Bevis Hillier and Stephen Escritt, Art Deco Style (2003)

Charlotte Benton, Tim Benton, and Ghislaine Wood, editors, Art Deco 1910-1939 (2003)
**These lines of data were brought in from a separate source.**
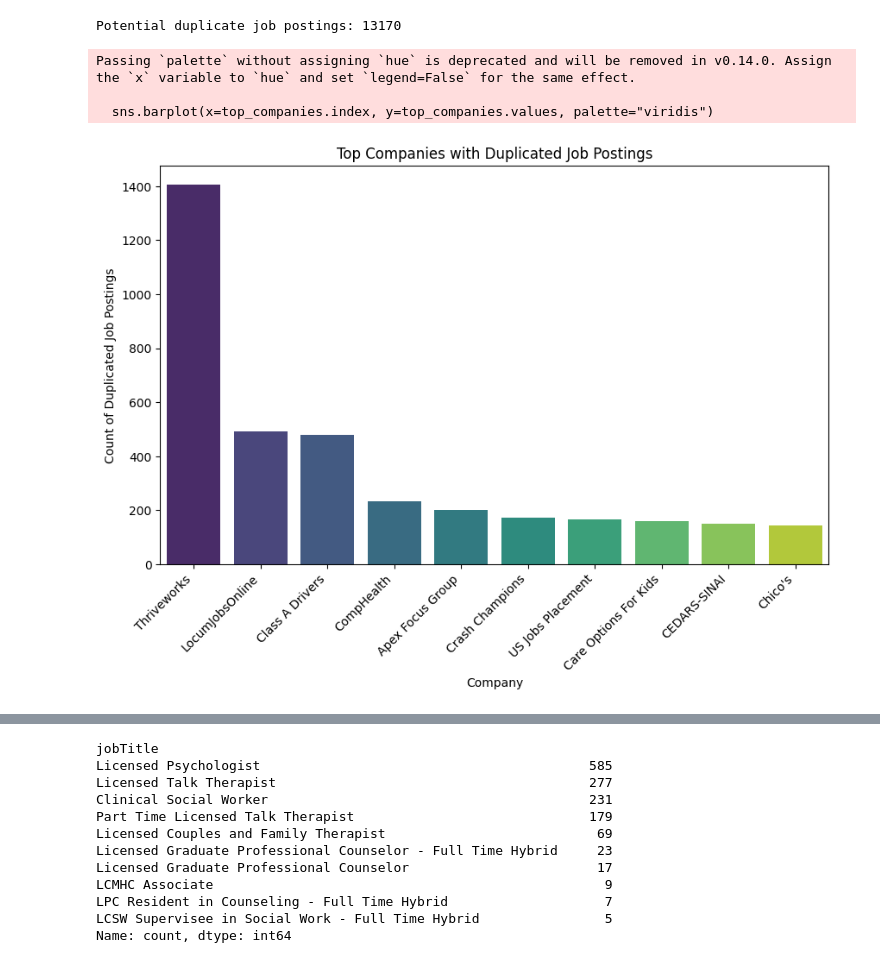
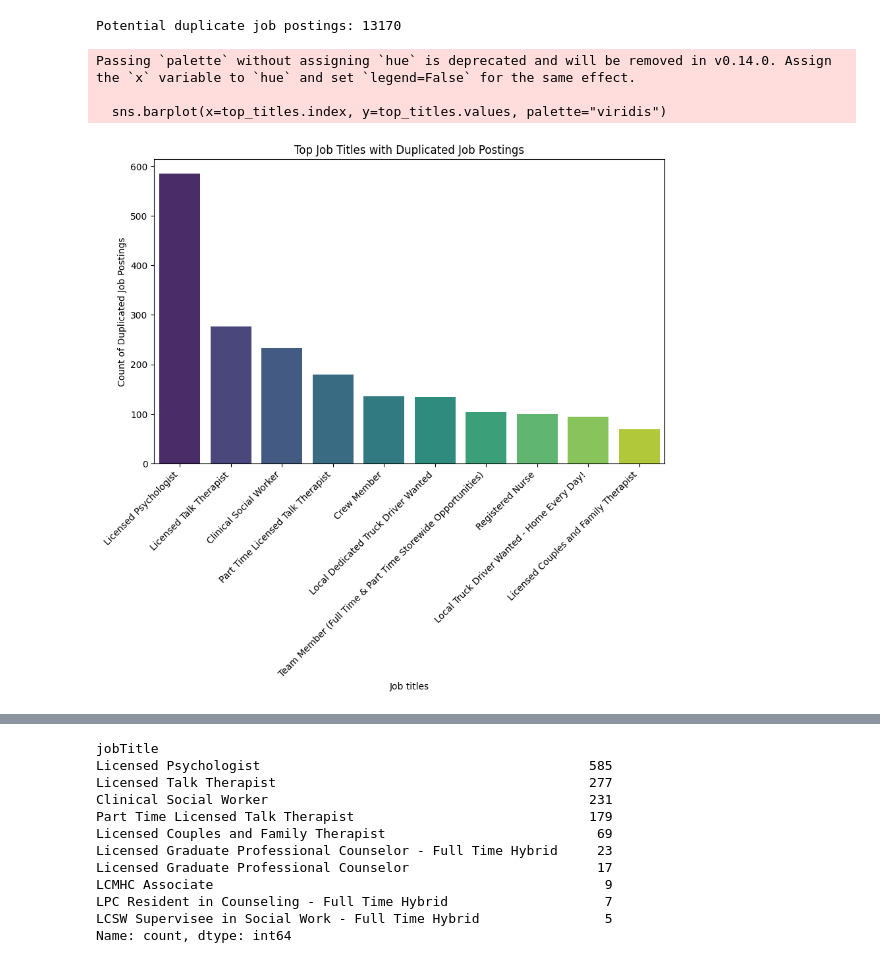
Before and after one commit to LSLCS/NLP-duplicateJob, a Jupyter notebook: eda/eda.ipynb, the cells around one changed output, grey strips where cells are left out. Drawn from its saved outputs; the diff is of its cells as text; code cells hidden in the pictures.

```diff
--- a/eda/eda.ipynb
+++ b/eda/eda.ipynb
@@ -126,29 +126,29 @@ print(f"\nPotential duplicate job postings: {duplicates}")
 # %% [output]
 Potential duplicate job postings: 13170
 # %%
-# Check for top companies with duplicate job descriptions
+# Check for top job titles with duplicate job descriptions
 df['is_duplicate'] = df.duplicated(subset=["jobDescRaw"], keep=False)
 
 duplicated_jobs = df[df['is_duplicate'] == True]
 
 # Count the number of duplicated postings for each company
-company_dup_count = duplicated_jobs['companyName'].value_counts()
+titles_dup_count = duplicated_jobs['jobTitle'].value_counts()
 
 # Get the top N companies with the most duplicated job postings
-top_companies = company_dup_count.head(10)
+top_titles = titles_dup_count.head(10)
 
 # Plot the distribution of duplicated job postings by company
 plt.figure(figsize=(10, 6))
-sns.barplot(x=top_companies.index, y=top_companies.values, palette="viridis")
+sns.barplot(x=top_titles.index, y=top_titles.values, palette="viridis")
 
 # Add labels and title
-plt.title("Top Companies with Duplicated Job Postings")
-plt.xlabel("Company")
+plt.title("Top Job Titles with Duplicated Job Postings")
+plt.xlabel("Job titles")
 plt.ylabel("Count of Duplicated Job Postings")
 plt.xticks(rotation=45, ha='right')
 plt.show()
 # %% [output]
 Passing `palette` without assigning `hue` is deprecated and will be removed in v0.14.0. Assign the `x` variable to `hue` and set `legend=False` for the same effect.
 
-  sns.barplot(x=top_companies.index, y=top_companies.values, palette="viridis")
+  sns.barplot(x=top_titles.index, y=top_titles.values, palette="viridis")
-[figure, old version]
+[figure, new version]
```
Also changed, not shown: parts of 3 cells of this notebook, 10 other files.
Arnold Schwartzman, Deco Landmarks: Art Deco Gems of Los Angeles (2005)